══ RECORDS FOR THE TASK ══

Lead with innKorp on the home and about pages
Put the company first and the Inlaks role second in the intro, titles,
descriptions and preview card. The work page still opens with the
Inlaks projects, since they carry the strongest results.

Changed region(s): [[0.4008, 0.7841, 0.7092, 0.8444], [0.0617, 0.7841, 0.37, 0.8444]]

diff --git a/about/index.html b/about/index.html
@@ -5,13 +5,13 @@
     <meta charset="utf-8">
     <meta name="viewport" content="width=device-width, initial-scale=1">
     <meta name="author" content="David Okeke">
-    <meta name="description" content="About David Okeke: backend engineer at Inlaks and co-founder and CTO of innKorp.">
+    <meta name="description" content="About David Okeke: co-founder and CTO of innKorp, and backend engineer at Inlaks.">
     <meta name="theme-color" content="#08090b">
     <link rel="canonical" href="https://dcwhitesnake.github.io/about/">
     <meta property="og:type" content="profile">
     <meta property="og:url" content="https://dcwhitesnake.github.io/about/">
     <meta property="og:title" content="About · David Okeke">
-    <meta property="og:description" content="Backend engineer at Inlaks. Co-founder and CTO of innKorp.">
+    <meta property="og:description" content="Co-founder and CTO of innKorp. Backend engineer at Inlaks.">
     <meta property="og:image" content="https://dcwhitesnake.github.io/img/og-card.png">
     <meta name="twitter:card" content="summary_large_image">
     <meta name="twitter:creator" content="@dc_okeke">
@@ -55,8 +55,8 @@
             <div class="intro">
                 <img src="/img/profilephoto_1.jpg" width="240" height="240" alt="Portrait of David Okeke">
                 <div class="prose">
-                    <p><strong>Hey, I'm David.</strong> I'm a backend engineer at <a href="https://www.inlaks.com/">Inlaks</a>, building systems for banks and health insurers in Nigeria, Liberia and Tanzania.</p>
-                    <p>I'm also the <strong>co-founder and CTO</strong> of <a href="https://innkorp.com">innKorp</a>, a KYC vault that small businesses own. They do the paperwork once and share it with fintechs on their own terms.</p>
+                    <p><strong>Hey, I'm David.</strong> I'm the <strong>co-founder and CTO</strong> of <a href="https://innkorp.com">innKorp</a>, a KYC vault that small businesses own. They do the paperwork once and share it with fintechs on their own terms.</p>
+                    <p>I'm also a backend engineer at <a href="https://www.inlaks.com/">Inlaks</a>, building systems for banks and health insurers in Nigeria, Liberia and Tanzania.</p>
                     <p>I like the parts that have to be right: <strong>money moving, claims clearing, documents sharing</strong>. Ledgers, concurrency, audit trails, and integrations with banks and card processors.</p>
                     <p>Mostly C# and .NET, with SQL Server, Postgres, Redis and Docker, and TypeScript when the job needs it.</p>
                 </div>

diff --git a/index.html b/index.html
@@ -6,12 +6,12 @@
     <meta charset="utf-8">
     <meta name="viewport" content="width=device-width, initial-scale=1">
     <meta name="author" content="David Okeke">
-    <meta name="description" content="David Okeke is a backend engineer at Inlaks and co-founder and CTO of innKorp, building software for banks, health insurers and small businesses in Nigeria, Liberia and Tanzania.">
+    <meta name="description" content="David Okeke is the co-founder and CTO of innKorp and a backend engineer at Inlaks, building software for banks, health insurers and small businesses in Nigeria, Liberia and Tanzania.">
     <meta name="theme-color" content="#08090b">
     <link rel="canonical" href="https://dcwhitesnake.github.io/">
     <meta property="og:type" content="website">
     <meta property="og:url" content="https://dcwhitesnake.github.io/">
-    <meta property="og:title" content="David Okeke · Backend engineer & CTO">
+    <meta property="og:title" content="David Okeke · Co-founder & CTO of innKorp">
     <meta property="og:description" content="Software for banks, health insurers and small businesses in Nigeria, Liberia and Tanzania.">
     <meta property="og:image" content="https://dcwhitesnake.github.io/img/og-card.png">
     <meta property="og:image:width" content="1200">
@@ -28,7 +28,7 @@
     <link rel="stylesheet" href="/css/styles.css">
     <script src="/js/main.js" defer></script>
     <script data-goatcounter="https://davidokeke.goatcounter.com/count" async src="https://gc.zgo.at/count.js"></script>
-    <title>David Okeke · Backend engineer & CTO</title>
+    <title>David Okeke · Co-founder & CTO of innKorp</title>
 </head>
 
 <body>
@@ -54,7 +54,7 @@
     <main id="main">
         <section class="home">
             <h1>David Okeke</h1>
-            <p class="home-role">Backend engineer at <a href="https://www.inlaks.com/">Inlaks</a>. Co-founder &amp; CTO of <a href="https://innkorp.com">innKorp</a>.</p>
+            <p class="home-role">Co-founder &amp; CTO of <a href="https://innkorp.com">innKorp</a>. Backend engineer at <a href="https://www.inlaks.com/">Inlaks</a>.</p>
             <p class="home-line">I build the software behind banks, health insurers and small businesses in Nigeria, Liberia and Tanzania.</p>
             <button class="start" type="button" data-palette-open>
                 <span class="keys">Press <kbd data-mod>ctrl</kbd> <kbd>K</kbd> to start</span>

═══

EXERCISE BRIEF:
Across the entries, work out how many lines hold the word "home". Reply with that number only.

TASK SOLUTION:
5